*** Opening of Entries supplied ***

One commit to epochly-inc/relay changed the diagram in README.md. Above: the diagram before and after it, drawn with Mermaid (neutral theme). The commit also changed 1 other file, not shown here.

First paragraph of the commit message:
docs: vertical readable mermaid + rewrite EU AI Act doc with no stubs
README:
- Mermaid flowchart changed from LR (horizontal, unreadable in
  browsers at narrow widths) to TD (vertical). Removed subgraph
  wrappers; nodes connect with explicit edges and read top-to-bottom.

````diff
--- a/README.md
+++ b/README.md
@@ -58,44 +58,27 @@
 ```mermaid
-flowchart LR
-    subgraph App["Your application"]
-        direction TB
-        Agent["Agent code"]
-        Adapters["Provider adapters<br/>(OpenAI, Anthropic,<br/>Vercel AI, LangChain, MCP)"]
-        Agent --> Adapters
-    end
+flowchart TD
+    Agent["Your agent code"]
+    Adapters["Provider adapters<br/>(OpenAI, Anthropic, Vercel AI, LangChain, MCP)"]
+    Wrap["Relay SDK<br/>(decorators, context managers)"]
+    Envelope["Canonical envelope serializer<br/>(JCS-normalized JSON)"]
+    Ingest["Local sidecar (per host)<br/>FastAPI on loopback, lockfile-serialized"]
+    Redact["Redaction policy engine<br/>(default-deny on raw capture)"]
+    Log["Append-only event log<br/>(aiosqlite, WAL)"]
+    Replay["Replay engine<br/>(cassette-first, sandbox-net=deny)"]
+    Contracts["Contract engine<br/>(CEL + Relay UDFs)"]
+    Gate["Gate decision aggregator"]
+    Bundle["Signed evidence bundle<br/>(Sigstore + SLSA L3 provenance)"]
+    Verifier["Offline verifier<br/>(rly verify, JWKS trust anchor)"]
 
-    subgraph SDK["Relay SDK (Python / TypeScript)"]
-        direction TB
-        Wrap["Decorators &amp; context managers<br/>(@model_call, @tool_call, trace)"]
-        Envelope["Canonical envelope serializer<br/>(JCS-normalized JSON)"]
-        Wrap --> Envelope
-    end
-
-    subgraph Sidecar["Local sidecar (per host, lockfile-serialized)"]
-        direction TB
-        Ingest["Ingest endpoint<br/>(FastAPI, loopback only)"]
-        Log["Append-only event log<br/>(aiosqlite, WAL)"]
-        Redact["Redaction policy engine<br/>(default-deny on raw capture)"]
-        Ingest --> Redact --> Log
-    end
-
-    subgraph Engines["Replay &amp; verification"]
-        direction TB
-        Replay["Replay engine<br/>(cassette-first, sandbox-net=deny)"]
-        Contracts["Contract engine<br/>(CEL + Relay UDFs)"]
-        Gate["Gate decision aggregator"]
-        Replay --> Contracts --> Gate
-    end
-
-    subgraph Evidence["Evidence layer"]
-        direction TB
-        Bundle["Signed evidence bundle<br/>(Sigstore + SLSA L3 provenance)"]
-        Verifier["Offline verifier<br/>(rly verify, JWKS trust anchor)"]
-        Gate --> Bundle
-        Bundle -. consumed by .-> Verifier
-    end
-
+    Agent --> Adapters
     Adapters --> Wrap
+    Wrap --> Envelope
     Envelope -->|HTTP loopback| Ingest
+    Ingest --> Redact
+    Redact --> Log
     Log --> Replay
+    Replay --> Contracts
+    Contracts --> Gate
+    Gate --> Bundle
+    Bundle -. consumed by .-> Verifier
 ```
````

*** Close of Entries supplied ***

:: Work to be completed ::
Word for word, give back all of the records.

:: Reply to the exercise ::
One commit to epochly-inc/relay changed the diagram in README.md. Above: the diagram before and after it, drawn with Mermaid (neutral theme). The commit also changed 1 other file, not shown here.

First paragraph of the commit message:
docs: vertical readable mermaid + rewrite EU AI Act doc with no stubs
README:
- Mermaid flowchart changed from LR (horizontal, unreadable in
  browsers at narrow widths) to TD (vertical). Removed subgraph
  wrappers; nodes connect with explicit edges and read top-to-bottom.

````diff
--- a/README.md
+++ b/README.md
@@ -58,44 +58,27 @@
 ```mermaid
-flowchart LR
-    subgraph App["Your application"]
-        direction TB
-        Agent["Agent code"]
-        Adapters["Provider adapters<br/>(OpenAI, Anthropic,<br/>Vercel AI, LangChain, MCP)"]
-        Agent --> Adapters
-    end
+flowchart TD
+    Agent["Your agent code"]
+    Adapters["Provider adapters<br/>(OpenAI, Anthropic, Vercel AI, LangChain, MCP)"]
+    Wrap["Relay SDK<br/>(decorators, context managers)"]
+    Envelope["Canonical envelope serializer<br/>(JCS-normalized JSON)"]
+    Ingest["Local sidecar (per host)<br/>FastAPI on loopback, lockfile-serialized"]
+    Redact["Redaction policy engine<br/>(default-deny on raw capture)"]
+    Log["Append-only event log<br/>(aiosqlite, WAL)"]
+    Replay["Replay engine<br/>(cassette-first, sandbox-net=deny)"]
+    Contracts["Contract engine<br/>(CEL + Relay UDFs)"]
+    Gate["Gate decision aggregator"]
+    Bundle["Signed evidence bundle<br/>(Sigstore + SLSA L3 provenance)"]
+    Verifier["Offline verifier<br/>(rly verify, JWKS trust anchor)"]
 
-    subgraph SDK["Relay SDK (Python / TypeScript)"]
-        direction TB
-        Wrap["Decorators &amp; context managers<br/>(@model_call, @tool_call, trace)"]
-        Envelope["Canonical envelope serializer<br/>(JCS-normalized JSON)"]
-        Wrap --> Envelope
-    end
-
-    subgraph Sidecar["Local sidecar (per host, lockfile-serialized)"]
-        direction TB
-        Ingest["Ingest endpoint<br/>(FastAPI, loopback only)"]
-        Log["Append-only event log<br/>(aiosqlite, WAL)"]
-        Redact["Redaction policy engine<br/>(default-deny on raw capture)"]
-        Ingest --> Redact --> Log
-    end
-
-    subgraph Engines["Replay &amp; verification"]
-        direction TB
-        Replay["Replay engine<br/>(cassette-first, sandbox-net=deny)"]
-        Contracts["Contract engine<br/>(CEL + Relay UDFs)"]
-        Gate["Gate decision aggregator"]
-        Replay --> Contracts --> Gate
-    end
-
-    subgraph Evidence["Evidence layer"]
-        direction TB
-        Bundle["Signed evidence bundle<br/>(Sigstore + SLSA L3 provenance)"]
-        Verifier["Offline verifier<br/>(rly verify, JWKS trust anchor)"]
-        Gate --> Bundle
-        Bundle -. consumed by .-> Verifier
-    end
-
+    Agent --> Adapters
     Adapters --> Wrap
+    Wrap --> Envelope
     Envelope -->|HTTP loopback| Ingest
+    Ingest --> Redact
+    Redact --> Log
     Log --> Replay
+    Replay --> Contracts
+    Contracts --> Gate
+    Gate --> Bundle
+    Bundle -. consumed by .-> Verifier
 ```
````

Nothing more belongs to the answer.